Greenspan, who is supposedly the frontrunner for new Fed chairman, favored over Preston Martin or Donald Regan, doesn't really have any great interest in monetary policy. Fiscal policy, he has always thought, causes high interest rates through the crowding-out effects of high deficits. As Fed chairman, he would use his position to harp for higher taxes in 1985 and 1986 to eliminate the alleged outyear structural deficits. He is said to be the candidate of White House chief of staff James Baker III and he probably has the support of Arthur Burns, Shultz and the rest of the Nixon Administration's old economic team.
Fed Vice Chairman Preston Martin, a Californian backed by the Californians around the President— supposedly including Judge Clark—has been more forceful and direct lately in expressing his economic views.
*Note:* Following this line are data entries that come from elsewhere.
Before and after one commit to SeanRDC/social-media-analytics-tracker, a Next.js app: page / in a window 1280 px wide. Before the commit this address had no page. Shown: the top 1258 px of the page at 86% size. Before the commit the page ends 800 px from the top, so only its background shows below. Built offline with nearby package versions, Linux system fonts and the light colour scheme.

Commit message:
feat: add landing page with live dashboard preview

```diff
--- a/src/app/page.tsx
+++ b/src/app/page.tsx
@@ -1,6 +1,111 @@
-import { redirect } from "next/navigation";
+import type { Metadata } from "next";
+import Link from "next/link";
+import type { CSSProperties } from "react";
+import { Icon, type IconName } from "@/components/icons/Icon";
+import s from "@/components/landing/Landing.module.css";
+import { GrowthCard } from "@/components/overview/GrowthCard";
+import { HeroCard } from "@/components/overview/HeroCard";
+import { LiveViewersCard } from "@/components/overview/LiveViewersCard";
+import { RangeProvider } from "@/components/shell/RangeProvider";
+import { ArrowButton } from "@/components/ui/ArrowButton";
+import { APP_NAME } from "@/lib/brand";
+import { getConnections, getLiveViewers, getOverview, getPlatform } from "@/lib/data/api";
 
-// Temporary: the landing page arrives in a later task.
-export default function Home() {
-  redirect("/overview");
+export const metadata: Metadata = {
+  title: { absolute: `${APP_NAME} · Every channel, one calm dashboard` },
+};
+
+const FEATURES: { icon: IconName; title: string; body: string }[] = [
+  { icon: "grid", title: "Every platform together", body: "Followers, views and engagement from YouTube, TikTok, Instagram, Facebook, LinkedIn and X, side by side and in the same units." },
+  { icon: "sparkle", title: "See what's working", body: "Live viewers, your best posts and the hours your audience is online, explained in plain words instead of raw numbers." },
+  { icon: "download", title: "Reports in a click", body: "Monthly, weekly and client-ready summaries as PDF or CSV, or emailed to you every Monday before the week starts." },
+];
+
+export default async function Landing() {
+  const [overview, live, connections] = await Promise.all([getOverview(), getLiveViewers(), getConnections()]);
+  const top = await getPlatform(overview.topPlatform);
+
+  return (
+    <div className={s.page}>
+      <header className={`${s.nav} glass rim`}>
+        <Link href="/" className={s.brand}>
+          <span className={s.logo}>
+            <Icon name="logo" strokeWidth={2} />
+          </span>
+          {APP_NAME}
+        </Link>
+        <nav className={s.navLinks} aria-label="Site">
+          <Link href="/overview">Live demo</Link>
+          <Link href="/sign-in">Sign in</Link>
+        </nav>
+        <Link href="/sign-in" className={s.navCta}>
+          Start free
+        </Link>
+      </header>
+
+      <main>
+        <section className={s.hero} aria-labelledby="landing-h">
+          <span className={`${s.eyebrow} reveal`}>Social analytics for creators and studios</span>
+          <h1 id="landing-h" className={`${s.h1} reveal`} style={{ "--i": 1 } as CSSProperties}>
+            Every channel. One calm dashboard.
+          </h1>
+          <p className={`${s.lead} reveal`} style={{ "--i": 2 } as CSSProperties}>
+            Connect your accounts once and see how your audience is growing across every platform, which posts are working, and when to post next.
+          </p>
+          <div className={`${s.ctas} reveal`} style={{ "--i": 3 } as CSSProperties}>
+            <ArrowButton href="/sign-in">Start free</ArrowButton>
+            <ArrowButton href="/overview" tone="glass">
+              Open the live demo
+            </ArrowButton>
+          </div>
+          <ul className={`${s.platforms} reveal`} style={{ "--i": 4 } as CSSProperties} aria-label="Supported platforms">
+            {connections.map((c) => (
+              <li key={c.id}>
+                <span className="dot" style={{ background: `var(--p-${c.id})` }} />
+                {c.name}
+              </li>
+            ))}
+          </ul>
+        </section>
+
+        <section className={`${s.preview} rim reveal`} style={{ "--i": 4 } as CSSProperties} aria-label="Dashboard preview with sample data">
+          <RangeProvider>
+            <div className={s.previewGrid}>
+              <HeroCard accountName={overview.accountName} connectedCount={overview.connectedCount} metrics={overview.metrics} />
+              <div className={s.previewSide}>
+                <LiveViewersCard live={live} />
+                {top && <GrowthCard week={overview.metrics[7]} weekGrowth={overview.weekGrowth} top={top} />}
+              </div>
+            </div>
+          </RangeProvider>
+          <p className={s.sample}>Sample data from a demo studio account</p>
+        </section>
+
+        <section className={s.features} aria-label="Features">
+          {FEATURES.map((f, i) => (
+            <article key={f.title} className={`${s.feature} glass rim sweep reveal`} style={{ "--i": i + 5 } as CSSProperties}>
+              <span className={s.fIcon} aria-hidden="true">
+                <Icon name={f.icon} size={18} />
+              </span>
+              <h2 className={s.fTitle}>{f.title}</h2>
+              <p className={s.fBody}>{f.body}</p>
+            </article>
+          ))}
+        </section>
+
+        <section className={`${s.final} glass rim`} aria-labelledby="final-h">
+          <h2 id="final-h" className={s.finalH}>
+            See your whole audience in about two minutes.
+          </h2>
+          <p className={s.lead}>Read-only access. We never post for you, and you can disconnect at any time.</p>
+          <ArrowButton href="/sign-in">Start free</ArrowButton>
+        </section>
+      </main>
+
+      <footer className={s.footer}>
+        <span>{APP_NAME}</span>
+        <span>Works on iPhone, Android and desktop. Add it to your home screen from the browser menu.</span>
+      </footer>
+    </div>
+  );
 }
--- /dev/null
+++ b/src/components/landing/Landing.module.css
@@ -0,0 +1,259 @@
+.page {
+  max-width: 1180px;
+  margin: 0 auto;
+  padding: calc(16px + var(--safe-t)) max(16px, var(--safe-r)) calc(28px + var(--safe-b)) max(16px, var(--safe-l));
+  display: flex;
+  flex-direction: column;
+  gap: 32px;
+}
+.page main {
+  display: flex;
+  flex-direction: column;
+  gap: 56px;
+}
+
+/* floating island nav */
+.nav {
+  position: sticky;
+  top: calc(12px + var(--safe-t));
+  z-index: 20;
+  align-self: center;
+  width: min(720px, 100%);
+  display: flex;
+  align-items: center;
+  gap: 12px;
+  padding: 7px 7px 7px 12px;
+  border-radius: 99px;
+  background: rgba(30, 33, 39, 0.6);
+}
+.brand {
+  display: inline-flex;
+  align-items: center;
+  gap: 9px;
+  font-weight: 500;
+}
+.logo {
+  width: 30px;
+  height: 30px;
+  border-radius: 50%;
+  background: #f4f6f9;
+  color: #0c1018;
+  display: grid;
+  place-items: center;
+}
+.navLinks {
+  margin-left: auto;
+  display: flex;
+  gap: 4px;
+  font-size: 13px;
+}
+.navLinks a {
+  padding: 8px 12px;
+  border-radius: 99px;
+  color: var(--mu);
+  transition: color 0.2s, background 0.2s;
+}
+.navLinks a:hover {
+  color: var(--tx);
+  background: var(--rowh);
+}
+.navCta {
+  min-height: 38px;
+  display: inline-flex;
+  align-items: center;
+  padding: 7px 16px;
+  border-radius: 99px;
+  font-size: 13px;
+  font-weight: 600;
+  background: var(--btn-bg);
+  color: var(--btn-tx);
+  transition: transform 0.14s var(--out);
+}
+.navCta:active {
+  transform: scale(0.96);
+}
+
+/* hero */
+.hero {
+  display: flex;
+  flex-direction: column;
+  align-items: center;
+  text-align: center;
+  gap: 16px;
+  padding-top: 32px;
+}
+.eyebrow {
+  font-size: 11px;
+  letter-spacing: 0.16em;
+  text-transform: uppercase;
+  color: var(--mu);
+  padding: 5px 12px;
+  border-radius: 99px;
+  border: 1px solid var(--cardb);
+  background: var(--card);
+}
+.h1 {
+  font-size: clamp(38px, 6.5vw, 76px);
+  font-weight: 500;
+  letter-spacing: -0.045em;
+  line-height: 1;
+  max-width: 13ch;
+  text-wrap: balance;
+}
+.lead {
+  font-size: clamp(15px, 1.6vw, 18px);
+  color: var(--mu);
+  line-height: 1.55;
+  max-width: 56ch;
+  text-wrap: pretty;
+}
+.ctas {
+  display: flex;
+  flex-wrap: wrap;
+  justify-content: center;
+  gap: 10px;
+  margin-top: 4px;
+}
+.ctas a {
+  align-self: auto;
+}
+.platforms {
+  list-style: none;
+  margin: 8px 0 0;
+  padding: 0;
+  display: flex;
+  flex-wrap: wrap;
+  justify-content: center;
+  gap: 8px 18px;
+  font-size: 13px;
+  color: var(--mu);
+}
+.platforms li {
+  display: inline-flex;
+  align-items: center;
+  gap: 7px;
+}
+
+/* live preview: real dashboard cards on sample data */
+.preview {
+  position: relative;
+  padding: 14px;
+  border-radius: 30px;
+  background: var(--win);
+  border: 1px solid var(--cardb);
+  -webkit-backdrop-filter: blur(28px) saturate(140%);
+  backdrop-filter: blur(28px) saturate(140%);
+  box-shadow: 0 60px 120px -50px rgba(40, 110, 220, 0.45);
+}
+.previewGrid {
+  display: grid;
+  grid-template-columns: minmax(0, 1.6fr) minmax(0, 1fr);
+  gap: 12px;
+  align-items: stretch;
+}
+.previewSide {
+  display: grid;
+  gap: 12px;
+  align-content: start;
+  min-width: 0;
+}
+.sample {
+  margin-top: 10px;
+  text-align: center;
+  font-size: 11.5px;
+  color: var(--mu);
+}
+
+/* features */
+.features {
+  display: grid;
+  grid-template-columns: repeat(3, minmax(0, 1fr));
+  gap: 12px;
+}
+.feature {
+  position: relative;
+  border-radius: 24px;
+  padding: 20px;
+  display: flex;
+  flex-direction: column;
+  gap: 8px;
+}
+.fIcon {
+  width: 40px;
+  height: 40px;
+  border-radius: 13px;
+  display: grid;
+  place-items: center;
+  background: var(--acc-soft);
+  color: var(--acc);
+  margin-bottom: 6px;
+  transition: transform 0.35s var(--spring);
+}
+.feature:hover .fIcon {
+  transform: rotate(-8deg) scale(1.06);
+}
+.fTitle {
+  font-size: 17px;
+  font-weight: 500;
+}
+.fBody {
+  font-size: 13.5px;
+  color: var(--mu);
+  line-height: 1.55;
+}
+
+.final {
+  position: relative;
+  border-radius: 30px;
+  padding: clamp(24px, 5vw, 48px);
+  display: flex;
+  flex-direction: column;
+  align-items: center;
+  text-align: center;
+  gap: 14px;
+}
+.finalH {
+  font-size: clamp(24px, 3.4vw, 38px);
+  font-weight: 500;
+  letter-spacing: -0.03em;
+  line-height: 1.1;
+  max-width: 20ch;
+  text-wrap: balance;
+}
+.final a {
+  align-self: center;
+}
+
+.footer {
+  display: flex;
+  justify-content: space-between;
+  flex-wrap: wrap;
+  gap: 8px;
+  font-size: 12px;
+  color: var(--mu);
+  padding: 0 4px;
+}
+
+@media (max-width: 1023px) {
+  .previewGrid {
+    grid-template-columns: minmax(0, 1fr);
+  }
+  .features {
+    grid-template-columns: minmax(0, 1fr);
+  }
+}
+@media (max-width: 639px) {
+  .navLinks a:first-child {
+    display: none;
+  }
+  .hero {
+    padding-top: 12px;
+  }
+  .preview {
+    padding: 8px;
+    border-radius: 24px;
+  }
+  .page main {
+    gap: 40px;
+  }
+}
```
An advisor no doubt told him that he was getting nowhere fast with an obfuscation strategy designed to make no enemies. His recent statements on tax policy, the monetary aggregates and economic growth sound marvelous to supply-siders. When on May 31 Donald Regan sent the bond market into the pits with his anguished cries about M1 growth, it was Martin's Congressional testimony the following day, dismissing concern over M1, that brought relief in bonds. The monetarists will never forgive him.
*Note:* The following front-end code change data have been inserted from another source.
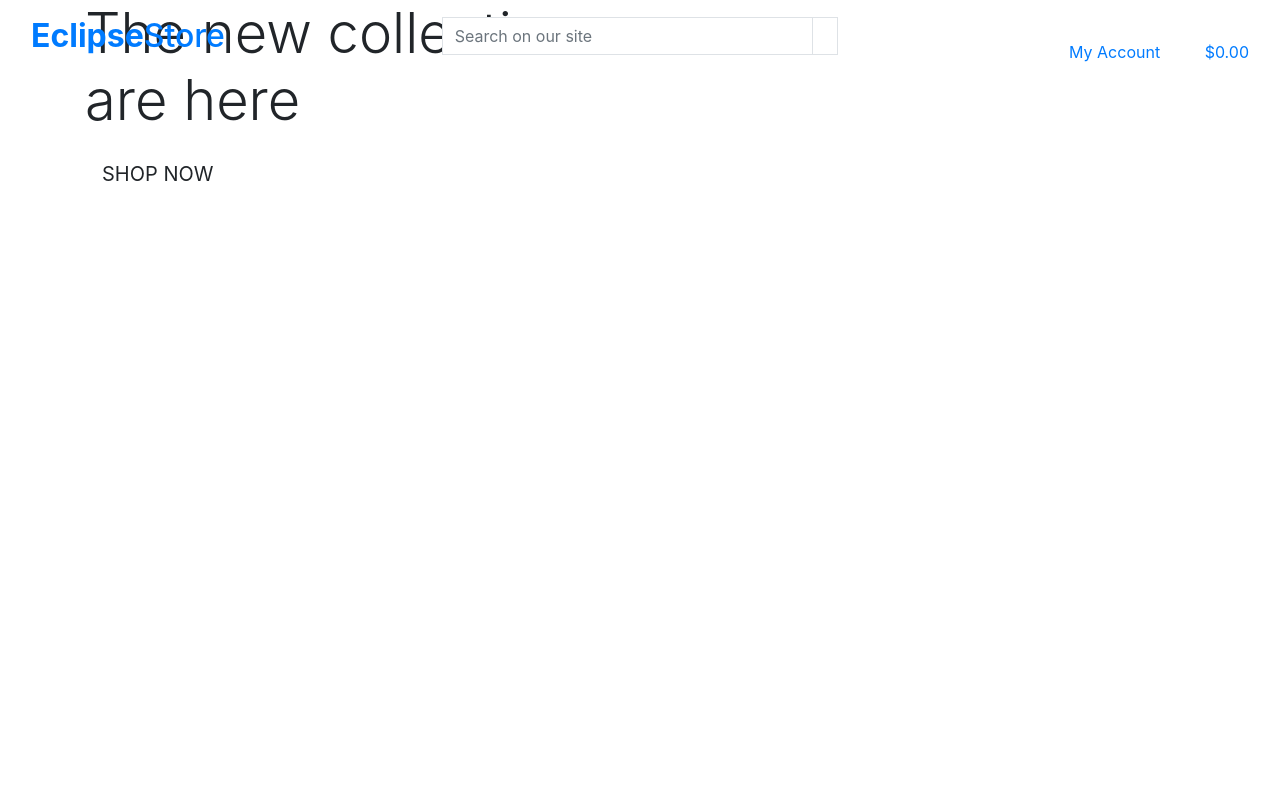
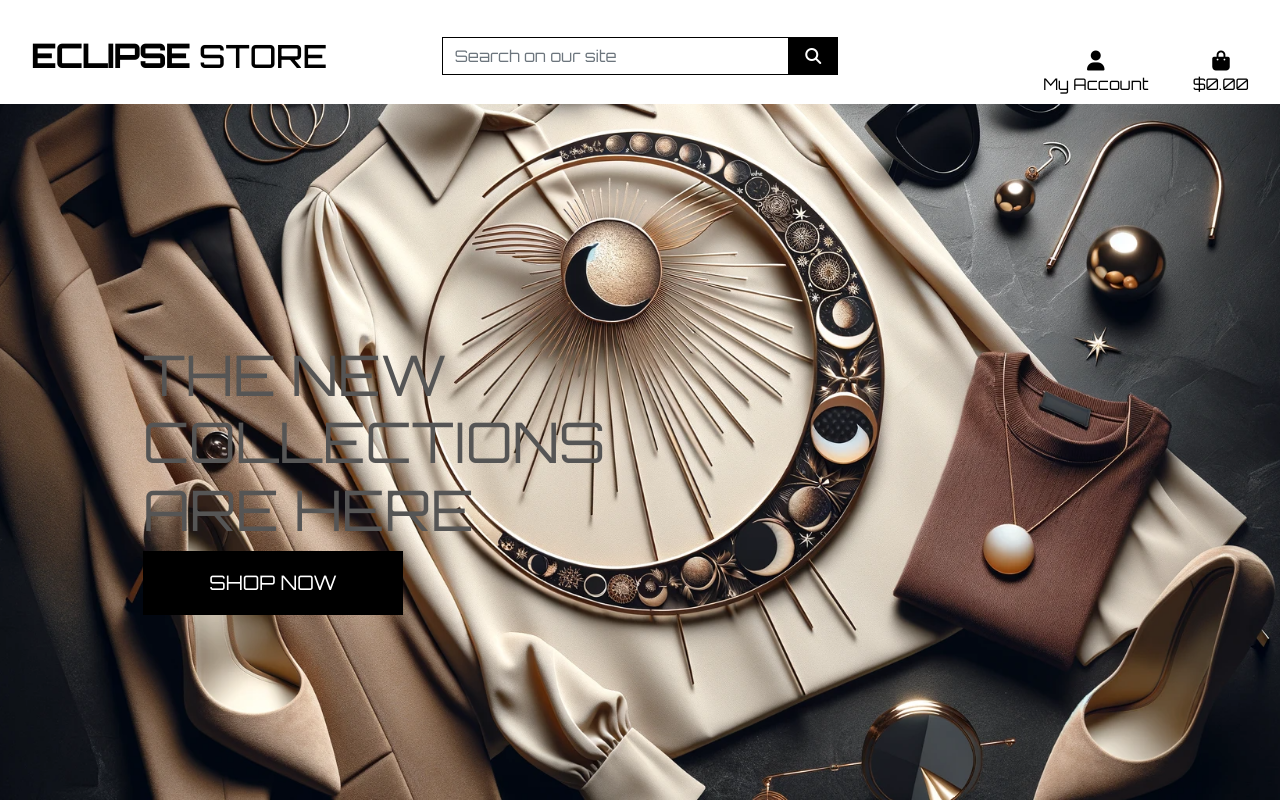
Before and after one commit to Dulgisng/ecommerce, a Django app: page / in a window 1280 px wide. Run offline with Django 3.2, Linux system fonts and the light colour scheme; some libraries are stand-ins or nearby versions.

Commit message:
completed the hompeage header and css

```diff
--- a/ecommerce/settings.py
+++ b/ecommerce/settings.py
@@ -149,6 +149,10 @@ USE_TZ = True
 # https://docs.djangoproject.com/en/3.2/howto/static-files/
 
 STATIC_URL = '/static/'
+STATICFILES_DIRS = (os.path.join(BASE_DIR, 'static'),)
+
+MEDIA_URL = '/media/'
+MEDIA_ROOT = os.path.join(BASE_DIR, 'media')
 
 # Default primary key field type
 # https://docs.djangoproject.com/en/3.2/ref/settings/#default-auto-field
--- a/ecommerce/urls.py
+++ b/ecommerce/urls.py
@@ -15,9 +15,12 @@ Including another URLconf
 """
 from django.contrib import admin
 from django.urls import path, include
+from django.conf import settings
+from django.conf.urls.static import static
+
 
 urlpatterns = [
     path('admin/', admin.site.urls),
     path('accounts/', include('allauth.urls')),
     path('', include('home.urls')),
-]
+] + static(settings.MEDIA_URL, document_root=settings.MEDIA_ROOT)
--- /dev/null
+++ b/static/css/base.css
@@ -0,0 +1,80 @@
+html {
+    height: 100%;
+}
+
+body {
+    background: url('/media/homepage.png') no-repeat center center fixed;
+    background-size: cover;
+    height: calc(100vh - 164px);
+    color: #555;
+    font-family: 'Orbitron', sans-serif;}
+
+/* from Bulma */
+.icon {
+    align-items: center;
+    display: inline-flex;
+    justify-content: center;
+    height: 1.5rem;
+    width: 1.5rem;
+}
+
+.logo-font {
+    text-transform: uppercase;
+}
+
+.main-logo-link {
+    width: fit-content;
+}
+
+.shop-now-button {
+    background: black;
+    color: white;
+    min-width: 260px;
+}
+
+.btn-black {
+    background: black;
+    color: white;
+}
+
+.shop-now-button:hover,
+.shop-now-button:active,
+.shop-now-button:focus,
+.btn-black:hover,
+.btn-black:active,
+.btn-black:focus {
+    background: #222;
+    color: white;
+}
+
+.text-black {
+    color: #000 !important;
+}
+
+.border-black {
+    border: 1px solid black !important;
+}
+
+/* -------------------------------- Media Queries */
+
+/* Slightly larger container on xl screens */
+@media (min-width: 1200px) {
+  .container {
+    max-width: 80%;
+  }
+}
+
+/* fixed top navbar only on medium and up */
+@media (min-width: 992px) {
+    .fixed-top-desktop-only {
+        position: fixed;
+        top: 0;
+        right: 0;
+        left: 0;
+        z-index: 1030;
+    }
+
+    .header-container {
+        padding-top: 164px;
+    }
+}
--- a/templates/base.html
+++ b/templates/base.html
@@ -15,22 +15,23 @@
     {% endblock %}
 
     {% block corecss %}
-    <link rel="stylesheet" href="https://cdn.jsdelivr.net/npm/bootstrap@4.6.2/dist/css/bootstrap.min.css"
-        integrity="sha384-xOolHFLEh07PJGoPkLv1IbcEPTNtaed2xpHsD9ESMhqIYd0nLMwNLD69Npy4HI+N" crossorigin="anonymous">
+    <link rel="stylesheet" href="https://cdn.jsdelivr.net/npm/bootstrap@4.6.2/dist/css/bootstrap.min.css"integrity="sha384-xOolHFLEh07PJGoPkLv1IbcEPTNtaed2xpHsD9ESMhqIYd0nLMwNLD69Npy4HI+N" crossorigin="anonymous">
+    <link rel="stylesheet" href="https://fonts.googleapis.com">
+    <link rel="stylesheet" href="https://fonts.gstatic.com" crossorigin>
+    <link href="https://fonts.googleapis.com/css2?family=Orbitron:wght@400;500&display=swap" rel="stylesheet">
+    <link rel="stylesheet" href="{% static 'css/base.css' %}">
+
+
     {% endblock %}
 
     {% block extra_css %}
     {% endblock %}
 
     {% block corejs %}
-    <script src="https://cdn.jsdelivr.net/npm/jquery@3.5.1/dist/jquery.min.js"
-        integrity="sha256-9/aliU8dGd2tb6OSsuzixeV4y/faTqgFtohetphbbj0=" crossorigin="anonymous"></script>
-    <script src="https://cdn.jsdelivr.net/npm/popper.js@1.16.1/dist/umd/popper.min.js"
-        integrity="sha384-9/reFTGAW83EW2RDu2S0VKaIzap3H66lZH81PoYlFhbGU+6BZp6G7niu735Sk7lN"
-        crossorigin="anonymous"></script>
-    <script src="https://cdn.jsdelivr.net/npm/bootstrap@4.6.2/dist/js/bootstrap.min.js"
-        integrity="sha384-+sLIOodYLS7CIrQpBjl+C7nPvqq+FbNUBDunl/OZv93DB7Ln/533i8e/mZXLi/P+"
-        crossorigin="anonymous"></script>
+    <script src="https://kit.fontawesome.com/fd0c3d5269.js" crossorigin="anonymous"></script>
+    <script src="https://cdn.jsdelivr.net/npm/jquery@3.5.1/dist/jquery.min.js"integrity="sha256-9/aliU8dGd2tb6OSsuzixeV4y/faTqgFtohetphbbj0=" crossorigin="anonymous"></script>
+    <script src="https://cdn.jsdelivr.net/npm/popper.js@1.16.1/dist/umd/popper.min.js"integrity="sha384-9/reFTGAW83EW2RDu2S0VKaIzap3H66lZH81PoYlFhbGU+6BZp6G7niu735Sk7lN"crossorigin="anonymous"></script>
+    <script src="https://cdn.jsdelivr.net/npm/bootstrap@4.6.2/dist/js/bootstrap.min.js"integrity="sha384-+sLIOodYLS7CIrQpBjl+C7nPvqq+FbNUBDunl/OZv93DB7Ln/533i8e/mZXLi/P+"crossorigin="anonymous"></script>
     {% endblock %}
 
     {% block extra_js %}
@@ -41,10 +42,10 @@
 
 <body>
     <header class="container-fluid fixed-top">
-        <div class="row">
+        <div id="topnav" class="row bg-white pt-lg-2 d-none d-lg-flex">
             <div class="col-12 col-lg-4 my-auto py-1 py-lg-0 text-center text-lg-left">
                 <a href="{% url 'home' %}" class="nav-link main-logo-link">
-                    <h2 class="logo-font text-black my-0"><strong>Eclipse</strong>Store</h2>
+                    <h2 class="logo-font text-black my-0"><strong>Eclipse</strong> Store</h2>
                 </a>
             </div>
 
```
Also changed, not shown: media/homepage.png (added).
This gave Rep. Jack Kemp an opportunity to praise Martin. It was certainly timely that the following evening, June 2, Kemp was guest of honor at the Federal Reserve Board of Governors' annual dinner in Washington, at Volcker's invitation. With the entire Fed elite, regional governors and staff included, Kemp showered praise on Martin for his testimony and on Volcker for his leadership in moving policy away from monetarism toward stabilization of the dollar's value. He also pointed out that with the recent decline in commodity prices, gold dropping to close to $400, it is appropriate for the Fed to cut the discount rate now to 8 percent, not to move in the other direction because of the performance of M1. It's hard to say what the impact of the address will have on future policy, although it can be said it was received without visible sign of hostility—and even Governor Henry Wallich asked for a copy of the speech that he could read carefully. But it's clearly significant that Kemp was the invitee, an elevation of Kemp's standing and credibility in Washington circles that will be widely noted. The text of Kemp's remarks are appended to these.
The bond markets still have good reason to worry whenever they see signs of monetarism on the loose. It can do a lot of damage in a short period of time, just by the suggestion it may be coming back into vogue. But it is still hard to see how the monetarists could hold real power anymore, given the fact that almost everyone in the universe knows, as Kristol put it last October, their theory has been decisively refuted. A genuine attempt to get M1 under control would have such instantaneous effects in the markets for commodities, stocks and bonds that torch-carrying mobs would soon be roaming the streets looking for monetarists. They may have more lives than a cat, but they're still running out of these, with each loss bringing another celebration on Wall Street.